Written by RT News, September 05, 2014   
Friday, 05 September 2014 22:15

 

British jihadists in Syria are becoming increasingly disenchanted with their military pursuits in the region and wish to return to their homeland, it has emerged.

The jihadists have reportedly grown frustrated that they are no longer fighting against President Assad’s military forces, but rather are engaged in attacks against rival rebel factions.

Dozens of British men fighting in the war-torn state reportedly wish to return to British soil but are fearful they will be imprisoned if they attempt to do so, the Times reports. One jihadist, who claims to represent 30 British militants fighting for a group with links to the Islamic State (IS, formerly ISIS), said the men are willing to undergo a process of deradicalization and submit to state surveillance if they are guaranteed freedom on their return.

The man, who wishes to remain anonymous, contacted a group of academics at the International Centre for Study of Radicalisation and Political Violence (ICSR) at King’s College London. He expressed his frustration and concern to researchers based there via social media, according to the Times.

“We came to fight the regime and instead we are involved in gang warfare. It’s not what we came for but if we go back [to Britain] we will go to jail,” the jihadist told ICSR researchers.
“Right now we are being forced to fight - what option do we have?”

Peter Neumann, the director of ICSR, told the paper he estimates up to 20 percent of British militants based in Syria could be searching for an avenue to disengage from jihadist pursuits in the region.

“The people we have been talking to... want to quit but feel trapped because all the government is talking about is locking them up for 30 years.”

Neumann called upon the British government to set up an official state deradicalization scheme, suggesting disillusioned British jihadists could become potent and persuasive speakers against the ideology that underpins IS.

His policy proposal echoed sentiments expressed by Labour Leader Ed Miliband last month, who called for the coalition to create a mandatory deradicalization program for those who were peripherally involved with the Islamic State (IS).

While British jihadists frustrations in Syria are growing, David Cameron declared to allied NATO leaders on Thursday that Britain was prepared to use “everything we have in our armory” to obliterate the Islamic State terror group. His staunch threat was issued at the alliance’s summit in Wales, which has been dominated by heated concerns over escalating bloodshed and violence in Iraq.

The prime minister, who is facing mounting pressure to respond militarily to the Islamic State’s ongoing aggression in the Middle East, has refused to rule out engaging airstrikes in Iraq alongside US forces. Cameron has also said Britain could launch airstrikes against IS on Syrian territory without the approval of Damascus.

Airstrikes, however, do not appear imminent. The PM has stressed Britain’s most pressing priority is to offer support to legitimate forces currently battling IS militants on the ground in Iraq. In particular, Cameron will back a new Iraqi government and Kurdish authorities based in Northern Iraq.

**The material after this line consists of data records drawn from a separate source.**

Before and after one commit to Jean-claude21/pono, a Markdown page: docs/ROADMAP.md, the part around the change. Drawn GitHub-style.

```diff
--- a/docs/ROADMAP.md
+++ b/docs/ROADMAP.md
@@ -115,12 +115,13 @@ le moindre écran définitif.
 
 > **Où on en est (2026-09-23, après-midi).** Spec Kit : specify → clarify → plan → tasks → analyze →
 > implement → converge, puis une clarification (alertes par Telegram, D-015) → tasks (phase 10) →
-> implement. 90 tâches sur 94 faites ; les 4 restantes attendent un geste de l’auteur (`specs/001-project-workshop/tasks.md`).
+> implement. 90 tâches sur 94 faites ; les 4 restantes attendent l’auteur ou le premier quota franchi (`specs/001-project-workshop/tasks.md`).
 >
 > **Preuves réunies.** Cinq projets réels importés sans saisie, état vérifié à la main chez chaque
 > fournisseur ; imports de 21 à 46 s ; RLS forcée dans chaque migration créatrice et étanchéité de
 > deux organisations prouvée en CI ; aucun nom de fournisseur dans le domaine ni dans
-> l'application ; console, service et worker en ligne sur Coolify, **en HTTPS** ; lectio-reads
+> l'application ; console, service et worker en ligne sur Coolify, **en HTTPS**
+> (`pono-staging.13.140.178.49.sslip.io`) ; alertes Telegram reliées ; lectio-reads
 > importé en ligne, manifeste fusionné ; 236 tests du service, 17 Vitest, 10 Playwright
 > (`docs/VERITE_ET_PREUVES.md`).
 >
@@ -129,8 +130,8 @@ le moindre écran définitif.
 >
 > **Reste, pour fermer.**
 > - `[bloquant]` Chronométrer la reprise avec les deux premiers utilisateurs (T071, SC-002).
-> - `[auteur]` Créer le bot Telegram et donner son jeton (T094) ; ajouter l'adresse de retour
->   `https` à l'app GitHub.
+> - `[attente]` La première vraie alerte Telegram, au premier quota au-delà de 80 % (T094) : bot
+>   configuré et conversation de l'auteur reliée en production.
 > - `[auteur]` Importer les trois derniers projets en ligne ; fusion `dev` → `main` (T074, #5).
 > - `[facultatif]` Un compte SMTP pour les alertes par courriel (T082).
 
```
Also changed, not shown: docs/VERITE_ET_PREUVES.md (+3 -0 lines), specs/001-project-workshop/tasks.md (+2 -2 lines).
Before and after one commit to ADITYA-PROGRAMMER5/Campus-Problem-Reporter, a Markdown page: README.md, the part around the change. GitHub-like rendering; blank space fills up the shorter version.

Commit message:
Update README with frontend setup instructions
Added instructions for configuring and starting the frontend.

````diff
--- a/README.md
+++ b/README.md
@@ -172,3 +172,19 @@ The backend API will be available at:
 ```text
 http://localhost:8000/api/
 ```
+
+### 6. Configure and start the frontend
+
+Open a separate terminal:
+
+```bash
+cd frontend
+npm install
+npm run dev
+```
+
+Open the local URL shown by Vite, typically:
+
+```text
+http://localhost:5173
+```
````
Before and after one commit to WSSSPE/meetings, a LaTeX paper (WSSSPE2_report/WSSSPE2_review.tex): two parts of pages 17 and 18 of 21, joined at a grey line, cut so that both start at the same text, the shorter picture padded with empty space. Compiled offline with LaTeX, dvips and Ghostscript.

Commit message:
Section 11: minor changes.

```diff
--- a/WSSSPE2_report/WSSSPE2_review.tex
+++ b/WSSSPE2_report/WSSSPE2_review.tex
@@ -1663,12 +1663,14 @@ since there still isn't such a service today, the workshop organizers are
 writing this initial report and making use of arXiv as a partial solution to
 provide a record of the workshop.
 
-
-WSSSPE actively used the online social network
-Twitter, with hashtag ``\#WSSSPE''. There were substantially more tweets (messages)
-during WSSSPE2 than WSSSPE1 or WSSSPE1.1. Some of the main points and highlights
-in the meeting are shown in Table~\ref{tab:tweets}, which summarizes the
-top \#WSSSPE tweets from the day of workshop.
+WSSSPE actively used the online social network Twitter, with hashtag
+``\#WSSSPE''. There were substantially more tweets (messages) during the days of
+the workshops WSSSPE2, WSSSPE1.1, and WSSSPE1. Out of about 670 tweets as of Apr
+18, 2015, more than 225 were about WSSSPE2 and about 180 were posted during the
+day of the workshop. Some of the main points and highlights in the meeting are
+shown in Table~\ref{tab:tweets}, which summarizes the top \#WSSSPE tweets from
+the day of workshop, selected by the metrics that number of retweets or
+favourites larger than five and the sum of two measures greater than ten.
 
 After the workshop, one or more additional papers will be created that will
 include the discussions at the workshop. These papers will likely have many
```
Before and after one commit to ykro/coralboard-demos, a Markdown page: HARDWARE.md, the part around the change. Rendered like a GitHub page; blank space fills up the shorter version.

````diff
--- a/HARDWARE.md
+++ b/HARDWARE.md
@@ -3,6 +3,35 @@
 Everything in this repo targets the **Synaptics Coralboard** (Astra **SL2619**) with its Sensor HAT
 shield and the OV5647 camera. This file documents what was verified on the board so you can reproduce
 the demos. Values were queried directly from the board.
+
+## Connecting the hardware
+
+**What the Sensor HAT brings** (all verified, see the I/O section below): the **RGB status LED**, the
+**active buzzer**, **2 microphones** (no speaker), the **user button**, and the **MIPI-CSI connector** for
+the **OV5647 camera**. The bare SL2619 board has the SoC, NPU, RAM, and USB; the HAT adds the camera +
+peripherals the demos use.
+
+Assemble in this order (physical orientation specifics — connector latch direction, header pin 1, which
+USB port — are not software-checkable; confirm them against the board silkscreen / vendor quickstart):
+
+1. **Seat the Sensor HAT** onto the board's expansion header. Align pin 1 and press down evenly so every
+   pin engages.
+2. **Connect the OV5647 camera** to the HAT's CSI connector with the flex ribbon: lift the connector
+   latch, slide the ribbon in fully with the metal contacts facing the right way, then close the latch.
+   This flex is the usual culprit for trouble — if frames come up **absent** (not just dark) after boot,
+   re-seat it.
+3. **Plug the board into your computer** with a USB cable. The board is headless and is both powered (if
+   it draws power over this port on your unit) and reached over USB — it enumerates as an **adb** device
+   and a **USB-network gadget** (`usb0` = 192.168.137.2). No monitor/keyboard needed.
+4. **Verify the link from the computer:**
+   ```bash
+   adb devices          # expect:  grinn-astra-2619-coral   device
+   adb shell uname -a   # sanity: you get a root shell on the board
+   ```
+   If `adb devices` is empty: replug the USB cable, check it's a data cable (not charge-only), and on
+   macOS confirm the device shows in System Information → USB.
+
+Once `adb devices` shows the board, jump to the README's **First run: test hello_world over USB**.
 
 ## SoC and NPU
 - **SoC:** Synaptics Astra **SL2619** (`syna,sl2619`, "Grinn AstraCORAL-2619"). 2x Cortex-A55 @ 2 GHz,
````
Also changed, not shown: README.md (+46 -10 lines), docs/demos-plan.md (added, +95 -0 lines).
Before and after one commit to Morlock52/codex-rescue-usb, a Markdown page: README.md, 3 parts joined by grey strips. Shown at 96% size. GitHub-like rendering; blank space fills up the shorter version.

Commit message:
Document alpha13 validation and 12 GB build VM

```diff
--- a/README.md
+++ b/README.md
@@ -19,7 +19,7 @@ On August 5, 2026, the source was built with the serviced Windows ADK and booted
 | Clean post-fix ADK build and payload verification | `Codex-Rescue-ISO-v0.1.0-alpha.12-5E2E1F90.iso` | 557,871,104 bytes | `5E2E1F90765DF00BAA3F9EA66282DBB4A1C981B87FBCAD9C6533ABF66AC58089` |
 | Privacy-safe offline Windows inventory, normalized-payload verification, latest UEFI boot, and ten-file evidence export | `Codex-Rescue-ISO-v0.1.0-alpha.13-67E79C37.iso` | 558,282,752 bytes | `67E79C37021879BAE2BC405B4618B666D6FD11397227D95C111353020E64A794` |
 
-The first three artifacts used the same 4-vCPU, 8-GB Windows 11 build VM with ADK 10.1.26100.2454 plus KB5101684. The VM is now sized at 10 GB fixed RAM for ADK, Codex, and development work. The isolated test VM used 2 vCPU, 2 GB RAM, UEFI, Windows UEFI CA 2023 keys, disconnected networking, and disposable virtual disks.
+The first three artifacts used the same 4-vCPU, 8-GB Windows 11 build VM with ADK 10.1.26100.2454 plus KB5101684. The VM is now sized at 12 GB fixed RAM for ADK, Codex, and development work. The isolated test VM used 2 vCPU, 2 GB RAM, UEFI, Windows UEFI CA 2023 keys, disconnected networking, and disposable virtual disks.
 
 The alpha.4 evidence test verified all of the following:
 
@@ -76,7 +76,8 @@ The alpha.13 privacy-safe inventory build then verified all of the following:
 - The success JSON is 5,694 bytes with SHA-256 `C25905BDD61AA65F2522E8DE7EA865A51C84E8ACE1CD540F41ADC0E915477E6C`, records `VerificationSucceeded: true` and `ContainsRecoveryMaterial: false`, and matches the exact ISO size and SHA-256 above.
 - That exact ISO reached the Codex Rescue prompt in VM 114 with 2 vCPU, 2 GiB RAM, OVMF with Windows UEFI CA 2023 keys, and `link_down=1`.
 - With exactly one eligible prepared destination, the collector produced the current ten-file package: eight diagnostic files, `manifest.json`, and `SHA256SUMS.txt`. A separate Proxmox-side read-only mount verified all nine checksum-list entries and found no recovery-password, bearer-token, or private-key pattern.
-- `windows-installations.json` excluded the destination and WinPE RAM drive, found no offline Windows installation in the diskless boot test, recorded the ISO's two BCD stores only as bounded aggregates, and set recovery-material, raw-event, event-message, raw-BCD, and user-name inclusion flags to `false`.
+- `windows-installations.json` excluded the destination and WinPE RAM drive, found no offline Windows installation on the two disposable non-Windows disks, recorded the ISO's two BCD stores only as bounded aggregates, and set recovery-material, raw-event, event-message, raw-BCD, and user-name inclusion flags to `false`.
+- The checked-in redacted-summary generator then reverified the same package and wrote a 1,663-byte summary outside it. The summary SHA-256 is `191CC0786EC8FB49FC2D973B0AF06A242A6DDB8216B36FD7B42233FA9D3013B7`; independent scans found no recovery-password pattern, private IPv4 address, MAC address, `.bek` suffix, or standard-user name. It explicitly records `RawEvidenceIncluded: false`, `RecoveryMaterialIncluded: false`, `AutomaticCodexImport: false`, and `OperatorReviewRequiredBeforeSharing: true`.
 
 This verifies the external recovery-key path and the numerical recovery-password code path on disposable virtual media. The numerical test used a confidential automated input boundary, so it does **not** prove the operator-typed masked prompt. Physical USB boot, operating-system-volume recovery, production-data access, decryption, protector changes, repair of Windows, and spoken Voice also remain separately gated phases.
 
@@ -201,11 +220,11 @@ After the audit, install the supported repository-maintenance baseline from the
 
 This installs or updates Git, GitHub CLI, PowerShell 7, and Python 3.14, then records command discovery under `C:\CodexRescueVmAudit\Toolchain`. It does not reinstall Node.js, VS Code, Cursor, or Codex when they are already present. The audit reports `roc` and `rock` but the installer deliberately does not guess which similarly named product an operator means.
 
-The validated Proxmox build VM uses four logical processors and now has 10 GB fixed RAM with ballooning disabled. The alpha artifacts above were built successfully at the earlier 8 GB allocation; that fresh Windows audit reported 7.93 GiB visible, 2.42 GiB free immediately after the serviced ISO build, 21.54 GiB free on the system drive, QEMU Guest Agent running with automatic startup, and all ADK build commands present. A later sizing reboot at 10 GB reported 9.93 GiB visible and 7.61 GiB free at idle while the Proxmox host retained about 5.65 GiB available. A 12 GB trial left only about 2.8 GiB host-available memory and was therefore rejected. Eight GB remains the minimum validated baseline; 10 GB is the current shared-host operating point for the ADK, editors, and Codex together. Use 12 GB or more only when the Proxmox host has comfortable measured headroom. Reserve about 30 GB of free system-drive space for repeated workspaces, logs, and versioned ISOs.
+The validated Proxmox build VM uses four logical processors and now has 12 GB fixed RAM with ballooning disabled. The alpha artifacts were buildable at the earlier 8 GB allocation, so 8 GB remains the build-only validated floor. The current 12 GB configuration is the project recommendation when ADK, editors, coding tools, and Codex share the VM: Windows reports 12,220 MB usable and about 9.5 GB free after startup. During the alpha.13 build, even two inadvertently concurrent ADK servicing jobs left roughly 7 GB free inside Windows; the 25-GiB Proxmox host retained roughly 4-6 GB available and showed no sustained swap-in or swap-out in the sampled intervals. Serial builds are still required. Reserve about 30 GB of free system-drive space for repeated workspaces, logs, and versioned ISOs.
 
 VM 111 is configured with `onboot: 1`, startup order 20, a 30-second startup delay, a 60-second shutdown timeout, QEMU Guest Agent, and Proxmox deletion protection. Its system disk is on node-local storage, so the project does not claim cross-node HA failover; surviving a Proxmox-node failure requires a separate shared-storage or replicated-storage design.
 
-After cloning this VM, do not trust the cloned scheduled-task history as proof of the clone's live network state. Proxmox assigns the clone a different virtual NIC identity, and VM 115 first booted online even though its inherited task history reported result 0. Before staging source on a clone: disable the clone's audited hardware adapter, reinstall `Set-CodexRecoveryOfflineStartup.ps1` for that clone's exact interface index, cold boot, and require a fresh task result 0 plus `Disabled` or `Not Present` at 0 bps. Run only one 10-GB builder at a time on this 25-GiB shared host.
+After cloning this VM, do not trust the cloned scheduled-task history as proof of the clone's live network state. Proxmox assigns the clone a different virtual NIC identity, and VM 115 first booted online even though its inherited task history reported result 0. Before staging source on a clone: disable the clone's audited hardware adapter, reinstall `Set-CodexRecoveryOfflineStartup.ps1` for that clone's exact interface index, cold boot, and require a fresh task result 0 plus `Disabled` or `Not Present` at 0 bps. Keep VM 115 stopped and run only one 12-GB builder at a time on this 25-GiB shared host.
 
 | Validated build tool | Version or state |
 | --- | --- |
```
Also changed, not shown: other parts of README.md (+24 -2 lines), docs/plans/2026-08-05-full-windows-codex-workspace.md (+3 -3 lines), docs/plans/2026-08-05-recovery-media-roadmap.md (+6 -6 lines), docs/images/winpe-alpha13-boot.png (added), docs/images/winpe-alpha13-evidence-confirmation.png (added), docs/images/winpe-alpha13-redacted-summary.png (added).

Some Jihadists currently fighting in Syria have expressed concern on social media outlets that they will forfeit martyrdom and an afterlife of paradise if they lose their lives fighting other jihadist groups rather than Assad’s regime.

Over 500 UK citizens are thought to have travelled to Syria to engage in jihadist warfare. Twenty are thought to have lost their lives there, six of whom who were fighting against rival rebel groups. 260 have returned to Britain, and 40 are currently awaiting court proceedings.

Probed on how the government would deal with British jihadists who choose to return to Britain from Syria, a spokesperson for the Home Office told RT the government’s priority is to “dissuade people from travelling to areas of conflict such as Syria or Iraq in the first place.”

When asked whether UK authorities would allow jihadists, peripherally linked to IS, to avoid a prison sentence upon returning if they engage in deradicalization and undergo state surveillance, the spokesperson declined to specify.

He emphasized, however, the British government has “a wide range of powers” at its disposal “to disrupt travel and manage the risk posed by returnees, including prosecuting those who break the law.”  [Source: http://rt.com/uk/185276-uk-jihadists-syria-disillusioned/]

 
Captives Held by Islamic State were Waterboarded PDF Print E-mail
World Press - World Press
Written by Adam Goldman and Julie Tate, the Washington Post   
Friday, 29 August 2014 07:46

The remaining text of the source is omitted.